If you are cutting a more complex pattern, punch all of you holes at once, kinda like being a production line. Once your holes have been punched, take your saw frame and insert the blade into the bottom screw-y thing. Teeth down and out! Once your blade is securely in the bottom of the frame, feed the blade through one of your holes, insert the blade into the top screw-y thing and tighten it up. Make sure the blade is taught, and start cutting out your shape. Once your done, open up the top of the frame and slide your piece out.
Like all sawing, it is really important to file your pierced shapes. Continue to practice your filing and it will become easier and slightly addictive. Filing is one of the best ways to make your work look well crafted and professional looking.
|Student work. She drilled all the holes through a very precise drawing.|
|Student work. He did all of his piercing and filing before forming these adorable creatures.|
To drill press or not to drill press...
Drilling holes is kinda essential to jewelry making, especially if you are going to be using sheet metal. In fact, even wire can be drilled and I will explain how in a the next post. There are 2 forms of hand held hole punchers, the hole punching pliers that I showed you in the last post, and a precision hole punch (page 112 of the Rio catalog) Both are excellent for punching holes in thin metal. The pliers will punch up to 18 gauge which is a pretty typical gauge to be working in, and comes in different hole sizes. These punches are affordable and small so they take up no bench space.
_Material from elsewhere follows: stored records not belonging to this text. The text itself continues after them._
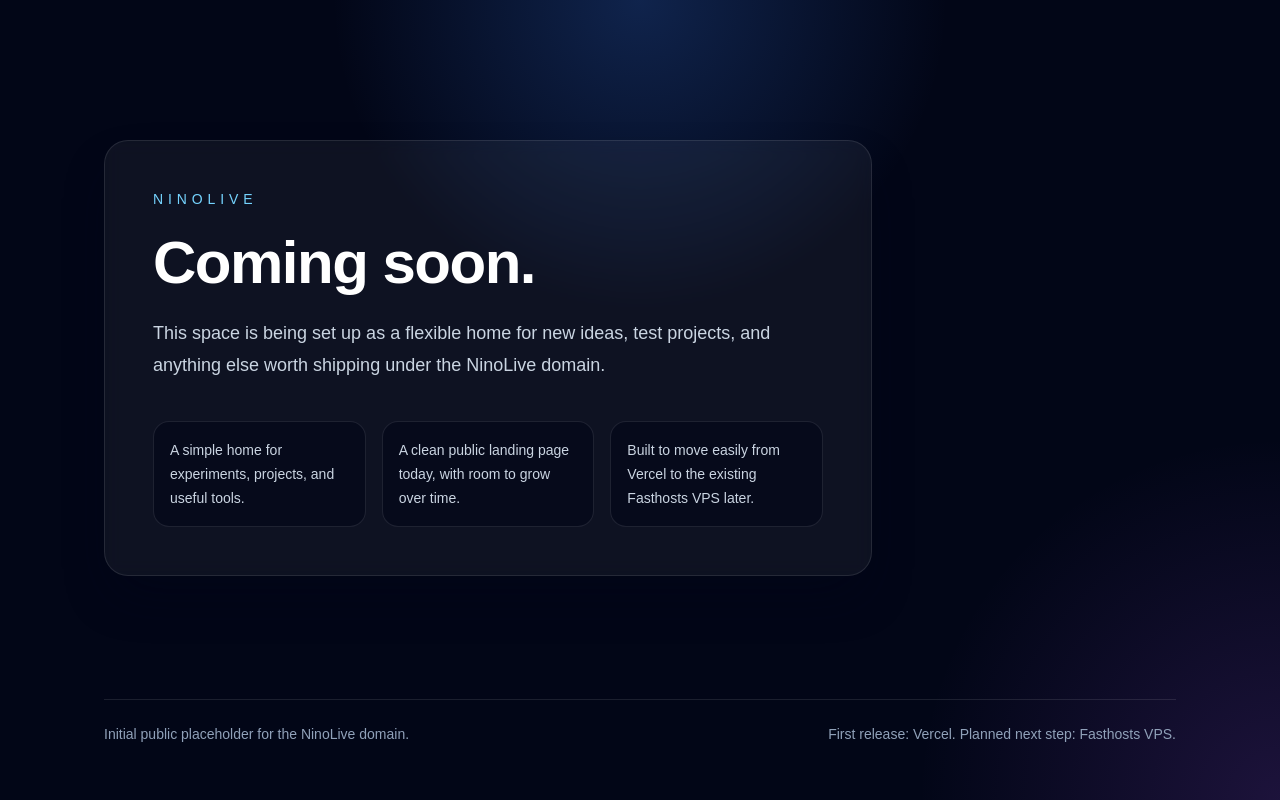
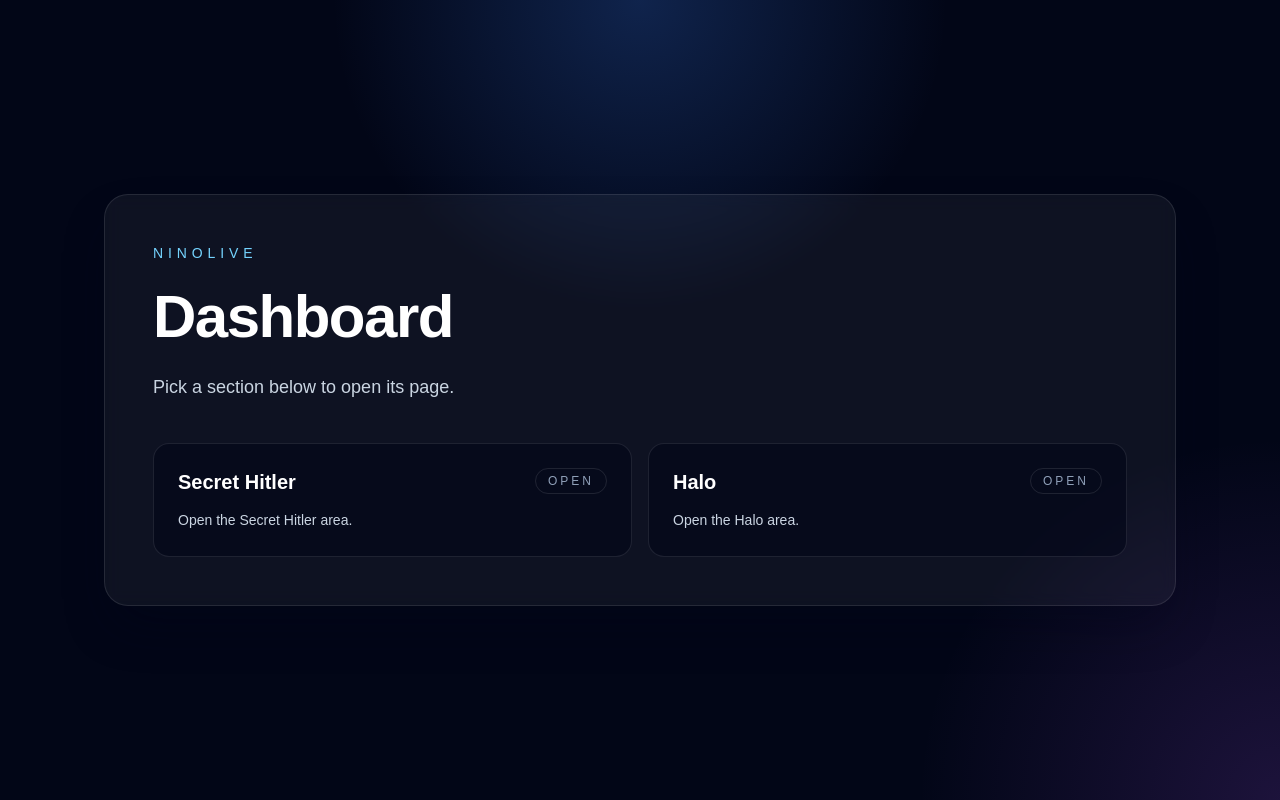
Before and after one commit to AANino23/NinoLive, a Next.js app: page / in a window 1280 px wide. Built offline with nearby package versions, Linux system fonts and the light colour scheme.

Commit message:
Add NinoLive dashboard sections
Replace the placeholder landing page with a simple dashboard so visitors can jump into the first NinoLive sections as the site starts to grow.

```diff
--- /dev/null
+++ b/app/halo/page.tsx
@@ -0,0 +1,22 @@
+import Link from "next/link";
+
+export default function HaloPage() {
+  return (
+    <main className="mx-auto flex min-h-screen w-full max-w-4xl flex-col justify-center px-6 py-10 sm:px-10 sm:py-14">
+      <div className="rounded-3xl border border-white/10 bg-white/5 p-8 shadow-2xl shadow-slate-950/40 backdrop-blur sm:p-12">
+        <p className="text-sm font-medium uppercase tracking-[0.35em] text-sky-300">
+          NinoLive
+        </p>
+        <h1 className="mt-6 text-4xl font-semibold tracking-tight text-white sm:text-6xl">
+          Halo
+        </h1>
+        <Link
+          href="/"
+          className="mt-8 inline-flex w-fit rounded-full border border-white/10 px-4 py-2 text-sm text-slate-300 transition hover:border-sky-400/60 hover:text-white"
+        >
+          Back to dashboard
+        </Link>
+      </div>
+    </main>
+  );
+}
--- a/app/page.tsx
+++ b/app/page.tsx
@@ -1,43 +1,58 @@
-const plans = [
-  "A simple home for experiments, projects, and useful tools.",
-  "A clean public landing page today, with room to grow over time.",
-  "Built to move easily from Vercel to the existing Fasthosts VPS later.",
+import Link from "next/link";
+
+const sections = [
+  {
+    title: "Secret Hitler",
+    href: "/secret-hitler",
+    description: "Open the Secret Hitler area.",
+  },
+  {
+    title: "Halo",
+    href: "/halo",
+    description: "Open the Halo area.",
+  },
 ];
 
 export default function Home() {
   return (
-    <main className="mx-auto flex min-h-screen w-full max-w-6xl flex-col justify-between px-6 py-10 sm:px-10 sm:py-14">
+    <main className="mx-auto flex min-h-screen w-full max-w-6xl flex-col px-6 py-10 sm:px-10 sm:py-14">
       <section className="flex flex-1 flex-col justify-center">
-        <div className="max-w-3xl rounded-3xl border border-white/10 bg-white/5 p-8 shadow-2xl shadow-slate-950/40 backdrop-blur sm:p-12">
+        <div className="rounded-3xl border border-white/10 bg-white/5 p-8 shadow-2xl shadow-slate-950/40 backdrop-blur sm:p-12">
           <p className="text-sm font-medium uppercase tracking-[0.35em] text-sky-300">
             NinoLive
           </p>
           <h1 className="mt-6 text-4xl font-semibold tracking-tight text-white sm:text-6xl">
-            Coming soon.
+            Dashboard
           </h1>
           <p className="mt-6 max-w-2xl text-base leading-8 text-slate-300 sm:text-lg">
-            This space is being set up as a flexible home for new ideas, test
-            projects, and anything else worth shipping under the NinoLive
-            domain.
+            Pick a section below to open its page.
           </p>
 
-          <div className="mt-10 grid gap-4 sm:grid-cols-3">
-            {plans.map((plan) => (
-              <div
-                key={plan}
-                className="rounded-2xl border border-white/10 bg-slate-950/60 p-4 text-sm leading-6 text-slate-300"
+          <div className="mt-10 grid gap-4 sm:grid-cols-2">
+            {sections.map((section) => (
+              <Link
+                key={section.href}
+                href={section.href}
+                className="group rounded-2xl border border-white/10 bg-slate-950/60 p-6 transition hover:border-sky-400/60 hover:bg-slate-900/80"
               >
-                {plan}
-              </div>
+                <div className="flex items-start justify-between gap-4">
+                  <div>
+                    <h2 className="text-xl font-semibold text-white transition group-hover:text-sky-300">
+                      {section.title}
+                    </h2>
+                    <p className="mt-3 text-sm leading-6 text-slate-300">
+                      {section.description}
+                    </p>
+                  </div>
+                  <span className="rounded-full border border-white/10 px-3 py-1 text-xs uppercase tracking-[0.25em] text-slate-400">
+                    Open
+                  </span>
+                </div>
+              </Link>
             ))}
           </div>
         </div>
       </section>
-
-      <footer className="mt-10 flex flex-col gap-3 border-t border-white/10 pt-6 text-sm text-slate-400 sm:flex-row sm:items-center sm:justify-between">
-        <p>Initial public placeholder for the NinoLive domain.</p>
-        <p>First release: Vercel. Planned next step: Fasthosts VPS.</p>
-      </footer>
     </main>
   );
 }
--- /dev/null
+++ b/app/secret-hitler/page.tsx
@@ -0,0 +1,22 @@
+import Link from "next/link";
+
+export default function SecretHitlerPage() {
+  return (
+    <main className="mx-auto flex min-h-screen w-full max-w-4xl flex-col justify-center px-6 py-10 sm:px-10 sm:py-14">
+      <div className="rounded-3xl border border-white/10 bg-white/5 p-8 shadow-2xl shadow-slate-950/40 backdrop-blur sm:p-12">
+        <p className="text-sm font-medium uppercase tracking-[0.35em] text-sky-300">
+          NinoLive
+        </p>
+        <h1 className="mt-6 text-4xl font-semibold tracking-tight text-white sm:text-6xl">
+          Secret Hitler
+        </h1>
+        <Link
+          href="/"
+          className="mt-8 inline-flex w-fit rounded-full border border-white/10 px-4 py-2 text-sm text-slate-300 transition hover:border-sky-400/60 hover:text-white"
+        >
+          Back to dashboard
+        </Link>
+      </div>
+    </main>
+  );
+}
```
Sometimes however, you will want to put holes in thicker metals, or in different materials. These punches cannot punch PLexiglas for example. If you use found objects, being able to drill through them is important and again, you can't do that with one of these hand held punches. Fortunately, table top drill presses are fairly inexpensive and easy to pick up at your local hardware store. Sears has a Craftsman brand, I got mine used on Craigslist a zillion years ago and it is still going strong. I paid I think around $50. Home Depot has a brand called Ryobe, it's not the greatest tool brand, but for the small and delicate work we do, it's a fine machine.
The important thing to know about drilling through metals, is that you have to have a small indent or hole to help guide the drill bit into the metal. You can use a nail, or you can buy a tool called a center punch (Rio page 261) Just use a heavy hammer and create a mark in your metal. Don't hit too hard, and don't try to punch through.
|Note that we are doing this on a big piece of steel, I will discuss this in next weeks post!|
|Look how small the drill bit is.|
When drilling through plastics you don't need to do the inverted nippler, you can go right through, but go slowly. Also, if you are a glass artist, you can use your drill press to drill through glass, you need to order glass drill bits however and also research the proper way to drill glass.
Let me know if you have any questions, or if there is any important info you would like to add!
|I had to drill through the letters to connect them to the metal. All cutting with a jewelers saw, and lots of filing!|